SUPPLIED RECORDS:
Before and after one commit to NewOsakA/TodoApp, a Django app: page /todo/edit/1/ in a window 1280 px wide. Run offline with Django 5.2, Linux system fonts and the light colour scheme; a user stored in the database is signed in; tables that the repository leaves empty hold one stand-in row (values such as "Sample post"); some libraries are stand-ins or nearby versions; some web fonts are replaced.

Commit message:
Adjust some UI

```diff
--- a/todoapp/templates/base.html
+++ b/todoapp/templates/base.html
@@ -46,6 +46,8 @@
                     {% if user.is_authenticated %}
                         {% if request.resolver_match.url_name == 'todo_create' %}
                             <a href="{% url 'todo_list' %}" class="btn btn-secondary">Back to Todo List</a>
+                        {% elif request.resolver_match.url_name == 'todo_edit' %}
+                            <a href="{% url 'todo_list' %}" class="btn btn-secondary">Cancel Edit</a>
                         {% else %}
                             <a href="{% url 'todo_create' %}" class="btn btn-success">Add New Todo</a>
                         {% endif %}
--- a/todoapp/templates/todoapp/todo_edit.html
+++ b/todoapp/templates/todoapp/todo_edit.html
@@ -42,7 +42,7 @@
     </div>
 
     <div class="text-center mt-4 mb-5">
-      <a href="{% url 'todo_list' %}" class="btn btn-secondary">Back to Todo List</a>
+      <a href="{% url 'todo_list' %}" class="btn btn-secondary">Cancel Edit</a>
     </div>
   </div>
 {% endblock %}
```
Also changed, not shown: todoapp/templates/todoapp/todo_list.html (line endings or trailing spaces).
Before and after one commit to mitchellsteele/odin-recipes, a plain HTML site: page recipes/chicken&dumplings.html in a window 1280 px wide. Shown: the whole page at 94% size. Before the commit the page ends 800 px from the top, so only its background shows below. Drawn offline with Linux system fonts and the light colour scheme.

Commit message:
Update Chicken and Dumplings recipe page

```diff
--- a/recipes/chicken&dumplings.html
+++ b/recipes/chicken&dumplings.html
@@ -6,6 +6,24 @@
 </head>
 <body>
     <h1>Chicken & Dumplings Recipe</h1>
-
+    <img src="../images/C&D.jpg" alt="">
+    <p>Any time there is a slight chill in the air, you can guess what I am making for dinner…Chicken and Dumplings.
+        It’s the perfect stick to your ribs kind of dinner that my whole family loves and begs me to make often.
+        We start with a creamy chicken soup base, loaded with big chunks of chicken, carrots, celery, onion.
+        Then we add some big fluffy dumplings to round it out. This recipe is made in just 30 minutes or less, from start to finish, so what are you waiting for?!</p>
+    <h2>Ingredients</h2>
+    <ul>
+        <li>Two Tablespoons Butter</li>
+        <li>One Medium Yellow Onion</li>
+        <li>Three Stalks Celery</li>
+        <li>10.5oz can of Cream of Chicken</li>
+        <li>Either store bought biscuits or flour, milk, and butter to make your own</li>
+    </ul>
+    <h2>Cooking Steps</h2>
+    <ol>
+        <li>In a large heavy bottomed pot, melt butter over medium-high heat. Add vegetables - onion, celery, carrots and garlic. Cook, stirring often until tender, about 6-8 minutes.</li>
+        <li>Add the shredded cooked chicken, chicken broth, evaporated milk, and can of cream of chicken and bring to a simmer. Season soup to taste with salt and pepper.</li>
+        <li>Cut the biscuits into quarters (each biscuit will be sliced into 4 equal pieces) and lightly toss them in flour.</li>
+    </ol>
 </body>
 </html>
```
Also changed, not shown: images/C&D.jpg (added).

TASK DETAILS: Find the lines in the records above that hold the word "templates", and give only how many there are.

TASK SOLUTION: 5